(Photo courtesy Canada Beef Inc.)

Winnipeg | Reuters –– Ranchers in southeastern Alberta and southwestern Saskatchewan whose herds are under quarantine due to the spread of bovine tuberculosis told federal legislators Tuesday they desperately need to sell cattle or receive compensation to avoid financial disaster.

Ranchers who raise calves typically sell them in autumn to feedlots, where they are fattened to slaughter weight.

But some ranchers are absorbing the cost of feeding calves longer due to federal quarantines on 34 farms in Alberta and two in Saskatchewan.
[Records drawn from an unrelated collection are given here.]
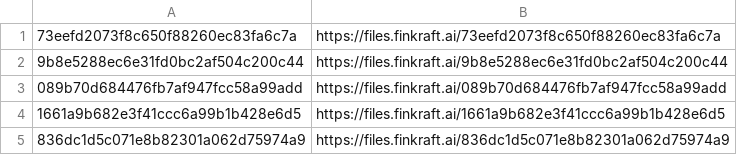
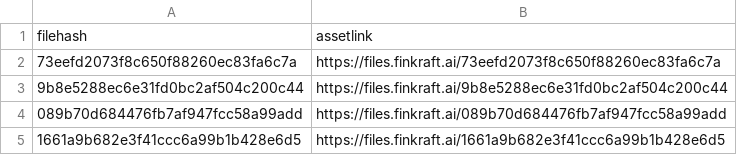
Before and after one commit to Sushu02/Indigo, a CSV file: 10k-15.2k.csv, drawn as a sheet; only a part is shown; the shorter side is filled out with more unchanged rows; the diff names each change by its address in the sheet, - before the commit and + after, or states it on an @@ line.

```diff
--- a/10k-15.2k.csv
+++ b/10k-15.2k.csv
+row 1: filehash | assetlink
```
Also changed, not shown: 15.2k-20k.csv, 3 other files.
The federal Canadian Food Inspection Agency (CFIA) has confirmed six cases of Alberta cattle with bovine TB, dating back to the September discovery of an infected cow at a U.S. slaughter plant.

“The feed costs are going to destroy us,” said rancher Ross White, speaking by video to a Commons agriculture committee meeting in Ottawa. “…I’ll be broke by spring.”

Rancher Brad Osadczuk told legislators that the quarantine is costing him $92,000 per month to feed 400 head of cattle, one-third of his herd.

Canada’s $10.5 billion cattle industry is centered in Alberta, the biggest cattle-raising province, and home of major slaughter plants owned by JBS and Cargill.

Federal Agriculture Minister Lawrence MacAulay said the government pays compensation for animals that are destroyed, but there currently is no program to help farmers whose herds are under quarantine.

“I’ve asked my department to look into that and try to rectify the situation,” he told reporters. “Having been a farmer, I fully understand the cost that’s involved.”

An estimated 18,000 head of cattle are held in quarantine for testing, Rich Smith, executive director of Alberta Beef Producers, said in an interview.

While the quarantines are causing “great hardship” for ranchers directly affected, it is unlikely to have a major impact on overall cattle supplies, he said.

Exports of young cattle from Canada, the sixth-largest beef and veal exporter, to U.S. feed lots have dropped by more than one-third year to date, according to the U.S. Department of Agriculture.

CFIA has said its testing, aimed at tracing the spread of TB, could take months.

Bovine TB is a contagious disease caused by bacteria that are closely related to the bacteria that cause tuberculosis in humans and birds, resulting in illness, coughing and death, according to the World Organization for Animal Health (OIE).

— Rod Nickel is a Reuters correspondent covering the agriculture and mining sectors from Winnipeg. Follow him at @ReutersWinnipeg on Twitter.

About the author

explore

Stories from our other publications